** Exercise prompt **
Any picture among the records should be left out, please; retype the rest exactly.

Code change snippets:
※
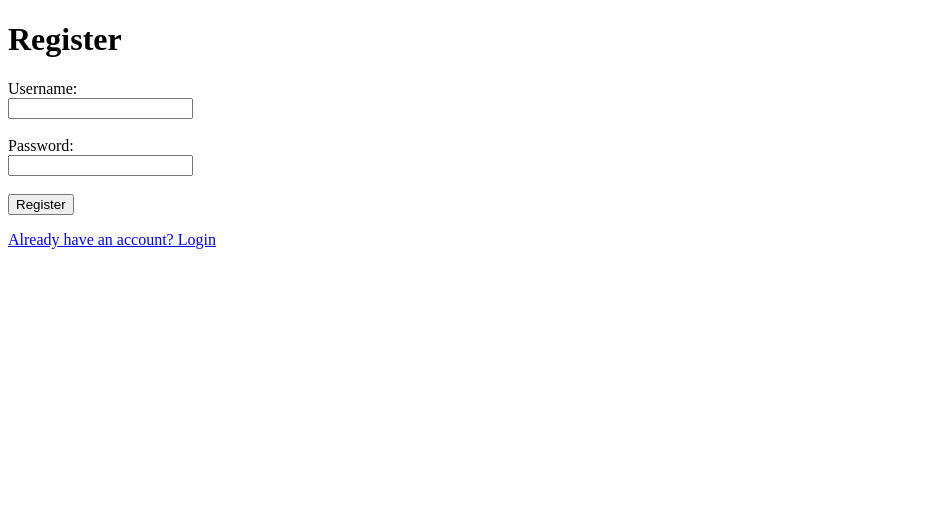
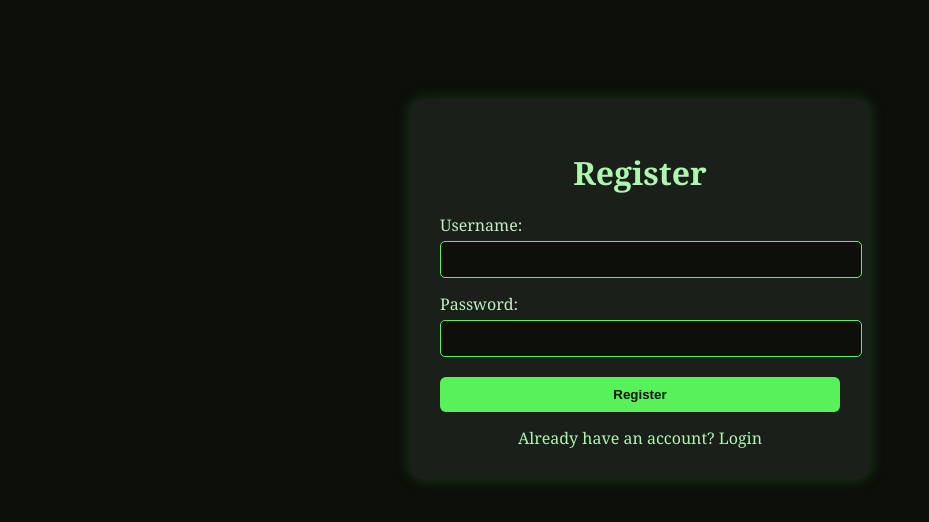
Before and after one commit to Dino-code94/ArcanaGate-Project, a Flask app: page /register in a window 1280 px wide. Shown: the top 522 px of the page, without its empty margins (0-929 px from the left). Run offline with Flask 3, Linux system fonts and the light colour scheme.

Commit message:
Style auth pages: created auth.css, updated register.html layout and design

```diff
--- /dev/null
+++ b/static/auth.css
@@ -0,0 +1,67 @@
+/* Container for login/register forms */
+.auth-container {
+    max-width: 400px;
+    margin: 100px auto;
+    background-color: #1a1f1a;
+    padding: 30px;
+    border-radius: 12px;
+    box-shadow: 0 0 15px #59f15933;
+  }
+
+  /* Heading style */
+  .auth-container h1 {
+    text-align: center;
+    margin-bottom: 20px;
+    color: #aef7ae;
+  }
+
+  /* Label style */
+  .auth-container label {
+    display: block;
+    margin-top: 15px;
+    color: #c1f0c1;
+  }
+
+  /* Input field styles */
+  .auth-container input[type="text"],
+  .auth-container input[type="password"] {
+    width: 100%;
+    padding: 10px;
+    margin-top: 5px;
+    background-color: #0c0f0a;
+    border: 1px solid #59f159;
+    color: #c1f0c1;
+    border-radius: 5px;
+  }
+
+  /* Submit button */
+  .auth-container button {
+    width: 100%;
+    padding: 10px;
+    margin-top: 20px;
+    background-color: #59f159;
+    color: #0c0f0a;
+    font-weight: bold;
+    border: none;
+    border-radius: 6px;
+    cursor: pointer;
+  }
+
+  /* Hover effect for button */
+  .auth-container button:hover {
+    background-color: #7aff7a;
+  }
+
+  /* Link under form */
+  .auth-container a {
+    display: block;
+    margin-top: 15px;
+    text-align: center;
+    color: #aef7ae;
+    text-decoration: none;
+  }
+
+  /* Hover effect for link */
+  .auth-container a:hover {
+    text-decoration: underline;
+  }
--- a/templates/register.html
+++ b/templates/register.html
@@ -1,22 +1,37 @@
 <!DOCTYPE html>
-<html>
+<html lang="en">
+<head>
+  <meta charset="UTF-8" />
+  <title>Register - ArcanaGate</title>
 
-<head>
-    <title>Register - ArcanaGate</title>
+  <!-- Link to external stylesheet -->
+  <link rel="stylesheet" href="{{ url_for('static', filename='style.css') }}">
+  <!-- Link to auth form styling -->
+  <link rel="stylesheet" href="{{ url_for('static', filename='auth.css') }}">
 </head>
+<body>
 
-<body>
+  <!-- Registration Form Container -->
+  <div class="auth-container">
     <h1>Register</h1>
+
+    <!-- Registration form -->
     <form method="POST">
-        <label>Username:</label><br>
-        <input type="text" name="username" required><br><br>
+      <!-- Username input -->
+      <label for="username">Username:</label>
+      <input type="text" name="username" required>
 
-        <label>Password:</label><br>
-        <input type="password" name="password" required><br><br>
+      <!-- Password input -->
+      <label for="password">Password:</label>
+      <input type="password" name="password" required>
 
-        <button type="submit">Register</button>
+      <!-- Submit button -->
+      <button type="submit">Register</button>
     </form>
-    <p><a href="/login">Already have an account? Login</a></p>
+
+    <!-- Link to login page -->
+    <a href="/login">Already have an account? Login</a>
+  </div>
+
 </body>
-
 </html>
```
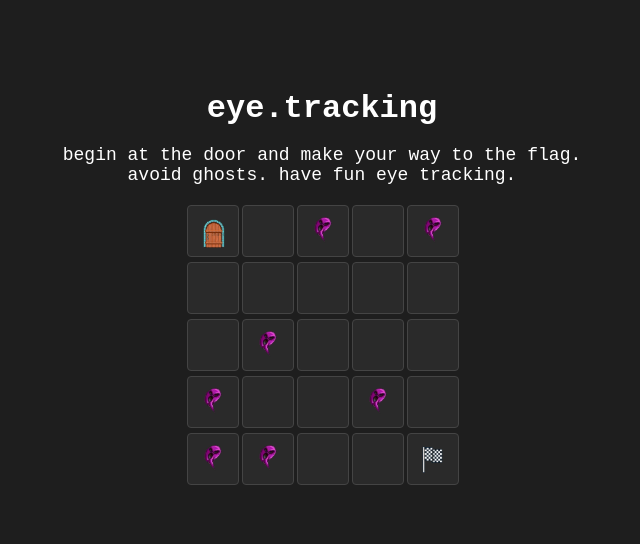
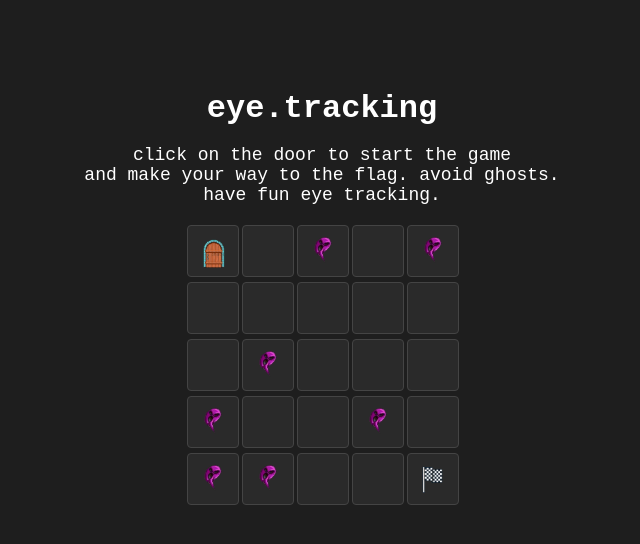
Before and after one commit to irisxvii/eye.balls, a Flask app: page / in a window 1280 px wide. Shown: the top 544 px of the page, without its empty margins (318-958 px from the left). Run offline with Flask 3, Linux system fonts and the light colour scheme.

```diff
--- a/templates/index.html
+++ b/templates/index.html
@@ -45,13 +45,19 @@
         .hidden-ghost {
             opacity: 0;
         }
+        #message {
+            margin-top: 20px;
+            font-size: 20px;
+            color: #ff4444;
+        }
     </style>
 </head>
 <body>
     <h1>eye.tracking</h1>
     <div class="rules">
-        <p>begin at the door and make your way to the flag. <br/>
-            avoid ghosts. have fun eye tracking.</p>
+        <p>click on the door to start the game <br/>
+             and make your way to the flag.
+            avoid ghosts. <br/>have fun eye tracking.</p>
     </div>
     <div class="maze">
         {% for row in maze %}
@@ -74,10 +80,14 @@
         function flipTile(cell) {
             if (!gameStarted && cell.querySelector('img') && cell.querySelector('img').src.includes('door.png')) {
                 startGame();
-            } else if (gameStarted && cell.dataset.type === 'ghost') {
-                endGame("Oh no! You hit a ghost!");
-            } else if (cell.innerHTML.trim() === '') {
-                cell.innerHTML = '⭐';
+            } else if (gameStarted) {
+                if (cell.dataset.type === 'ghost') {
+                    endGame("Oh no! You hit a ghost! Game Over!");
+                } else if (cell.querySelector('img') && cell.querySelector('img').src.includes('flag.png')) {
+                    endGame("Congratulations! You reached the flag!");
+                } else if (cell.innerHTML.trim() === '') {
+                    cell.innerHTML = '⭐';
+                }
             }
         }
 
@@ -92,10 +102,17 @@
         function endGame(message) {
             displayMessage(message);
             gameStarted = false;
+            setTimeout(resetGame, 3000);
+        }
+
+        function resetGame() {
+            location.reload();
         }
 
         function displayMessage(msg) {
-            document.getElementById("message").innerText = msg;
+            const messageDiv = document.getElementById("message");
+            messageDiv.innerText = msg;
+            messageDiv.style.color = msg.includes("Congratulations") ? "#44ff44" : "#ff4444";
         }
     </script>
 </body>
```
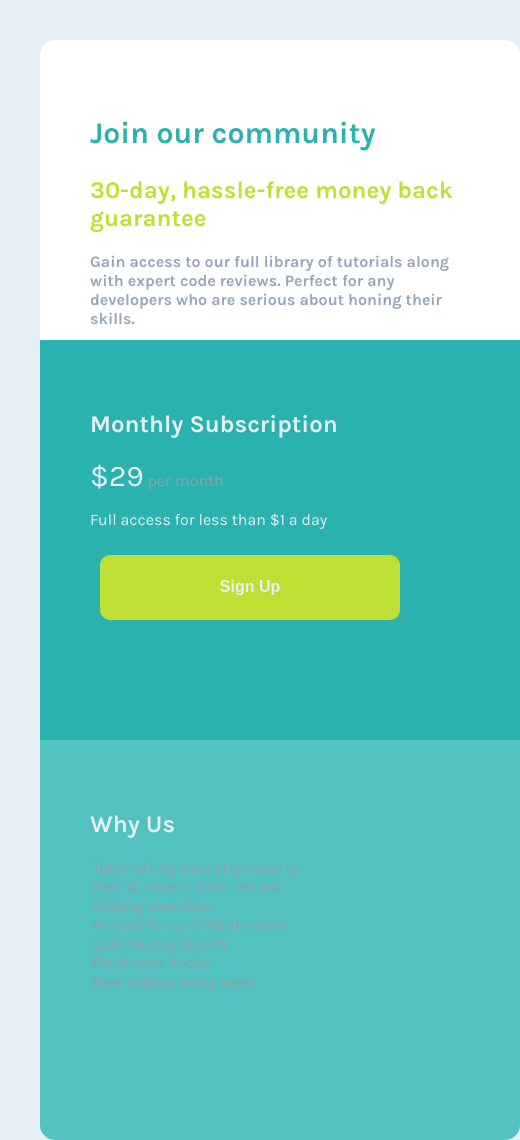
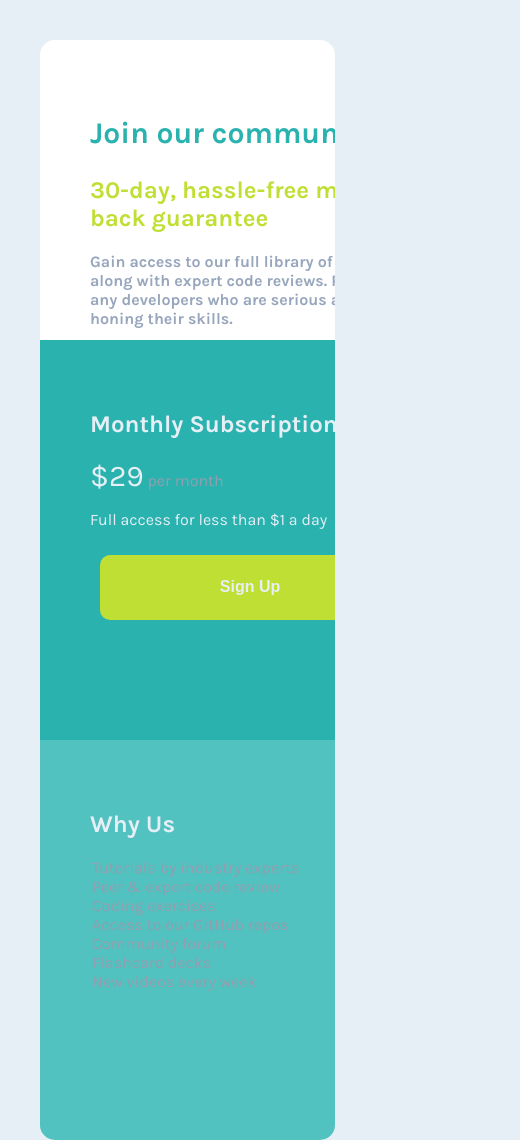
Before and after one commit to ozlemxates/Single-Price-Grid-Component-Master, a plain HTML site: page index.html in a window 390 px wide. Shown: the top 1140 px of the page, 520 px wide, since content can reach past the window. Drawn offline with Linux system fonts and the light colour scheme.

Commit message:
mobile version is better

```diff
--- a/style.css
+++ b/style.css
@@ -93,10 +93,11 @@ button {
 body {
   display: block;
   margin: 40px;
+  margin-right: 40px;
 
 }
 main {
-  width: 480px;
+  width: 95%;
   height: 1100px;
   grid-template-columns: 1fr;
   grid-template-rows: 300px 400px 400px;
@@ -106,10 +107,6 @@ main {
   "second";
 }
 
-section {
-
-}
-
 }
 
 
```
※
** Solution **
Before and after one commit to Dino-code94/ArcanaGate-Project, a Flask app: page /register in a window 1280 px wide. Shown: the top 522 px of the page, without its empty margins (0-929 px from the left). Run offline with Flask 3, Linux system fonts and the light colour scheme.

Commit message:
Style auth pages: created auth.css, updated register.html layout and design

```diff
--- /dev/null
+++ b/static/auth.css
@@ -0,0 +1,67 @@
+/* Container for login/register forms */
+.auth-container {
+    max-width: 400px;
+    margin: 100px auto;
+    background-color: #1a1f1a;
+    padding: 30px;
+    border-radius: 12px;
+    box-shadow: 0 0 15px #59f15933;
+  }
+
+  /* Heading style */
+  .auth-container h1 {
+    text-align: center;
+    margin-bottom: 20px;
+    color: #aef7ae;
+  }
+
+  /* Label style */
+  .auth-container label {
+    display: block;
+    margin-top: 15px;
+    color: #c1f0c1;
+  }
+
+  /* Input field styles */
+  .auth-container input[type="text"],
+  .auth-container input[type="password"] {
+    width: 100%;
+    padding: 10px;
+    margin-top: 5px;
+    background-color: #0c0f0a;
+    border: 1px solid #59f159;
+    color: #c1f0c1;
+    border-radius: 5px;
+  }
+
+  /* Submit button */
+  .auth-container button {
+    width: 100%;
+    padding: 10px;
+    margin-top: 20px;
+    background-color: #59f159;
+    color: #0c0f0a;
+    font-weight: bold;
+    border: none;
+    border-radius: 6px;
+    cursor: pointer;
+  }
+
+  /* Hover effect for button */
+  .auth-container button:hover {
+    background-color: #7aff7a;
+  }
+
+  /* Link under form */
+  .auth-container a {
+    display: block;
+    margin-top: 15px;
+    text-align: center;
+    color: #aef7ae;
+    text-decoration: none;
+  }
+
+  /* Hover effect for link */
+  .auth-container a:hover {
+    text-decoration: underline;
+  }
--- a/templates/register.html
+++ b/templates/register.html
@@ -1,22 +1,37 @@
 <!DOCTYPE html>
-<html>
+<html lang="en">
+<head>
+  <meta charset="UTF-8" />
+  <title>Register - ArcanaGate</title>
 
-<head>
-    <title>Register - ArcanaGate</title>
+  <!-- Link to external stylesheet -->
+  <link rel="stylesheet" href="{{ url_for('static', filename='style.css') }}">
+  <!-- Link to auth form styling -->
+  <link rel="stylesheet" href="{{ url_for('static', filename='auth.css') }}">
 </head>
+<body>
 
-<body>
+  <!-- Registration Form Container -->
+  <div class="auth-container">
     <h1>Register</h1>
+
+    <!-- Registration form -->
     <form method="POST">
-        <label>Username:</label><br>
-        <input type="text" name="username" required><br><br>
+      <!-- Username input -->
+      <label for="username">Username:</label>
+      <input type="text" name="username" required>
 
-        <label>Password:</label><br>
-        <input type="password" name="password" required><br><br>
+      <!-- Password input -->
+      <label for="password">Password:</label>
+      <input type="password" name="password" required>
 
-        <button type="submit">Register</button>
+      <!-- Submit button -->
+      <button type="submit">Register</button>
     </form>
-    <p><a href="/login">Already have an account? Login</a></p>
+
+    <!-- Link to login page -->
+    <a href="/login">Already have an account? Login</a>
+  </div>
+
 </body>
-
 </html>
```
Before and after one commit to irisxvii/eye.balls, a Flask app: page / in a window 1280 px wide. Shown: the top 544 px of the page, without its empty margins (318-958 px from the left). Run offline with Flask 3, Linux system fonts and the light colour scheme.

```diff
--- a/templates/index.html
+++ b/templates/index.html
@@ -45,13 +45,19 @@
         .hidden-ghost {
             opacity: 0;
         }
+        #message {
+            margin-top: 20px;
+            font-size: 20px;
+            color: #ff4444;
+        }
     </style>
 </head>
 <body>
     <h1>eye.tracking</h1>
     <div class="rules">
-        <p>begin at the door and make your way to the flag. <br/>
-            avoid ghosts. have fun eye tracking.</p>
+        <p>click on the door to start the game <br/>
+             and make your way to the flag.
+            avoid ghosts. <br/>have fun eye tracking.</p>
     </div>
     <div class="maze">
         {% for row in maze %}
@@ -74,10 +80,14 @@
         function flipTile(cell) {
             if (!gameStarted && cell.querySelector('img') && cell.querySelector('img').src.includes('door.png')) {
                 startGame();
-            } else if (gameStarted && cell.dataset.type === 'ghost') {
-                endGame("Oh no! You hit a ghost!");
-            } else if (cell.innerHTML.trim() === '') {
-                cell.innerHTML = '⭐';
+            } else if (gameStarted) {
+                if (cell.dataset.type === 'ghost') {
+                    endGame("Oh no! You hit a ghost! Game Over!");
+                } else if (cell.querySelector('img') && cell.querySelector('img').src.includes('flag.png')) {
+                    endGame("Congratulations! You reached the flag!");
+                } else if (cell.innerHTML.trim() === '') {
+                    cell.innerHTML = '⭐';
+                }
             }
         }
 
@@ -92,10 +102,17 @@
         function endGame(message) {
             displayMessage(message);
             gameStarted = false;
+            setTimeout(resetGame, 3000);
+        }
+
+        function resetGame() {
+            location.reload();
         }
 
         function displayMessage(msg) {
-            document.getElementById("message").innerText = msg;
+            const messageDiv = document.getElementById("message");
+            messageDiv.innerText = msg;
+            messageDiv.style.color = msg.includes("Congratulations") ? "#44ff44" : "#ff4444";
         }
     </script>
 </body>
```
Before and after one commit to ozlemxates/Single-Price-Grid-Component-Master, a plain HTML site: page index.html in a window 390 px wide. Shown: the top 1140 px of the page, 520 px wide, since content can reach past the window. Drawn offline with Linux system fonts and the light colour scheme.

Commit message:
mobile version is better

```diff
--- a/style.css
+++ b/style.css
@@ -93,10 +93,11 @@ button {
 body {
   display: block;
   margin: 40px;
+  margin-right: 40px;
 
 }
 main {
-  width: 480px;
+  width: 95%;
   height: 1100px;
   grid-template-columns: 1fr;
   grid-template-rows: 300px 400px 400px;
@@ -106,10 +107,6 @@ main {
   "second";
 }
 
-section {
-
-}
-
 }
 
 
```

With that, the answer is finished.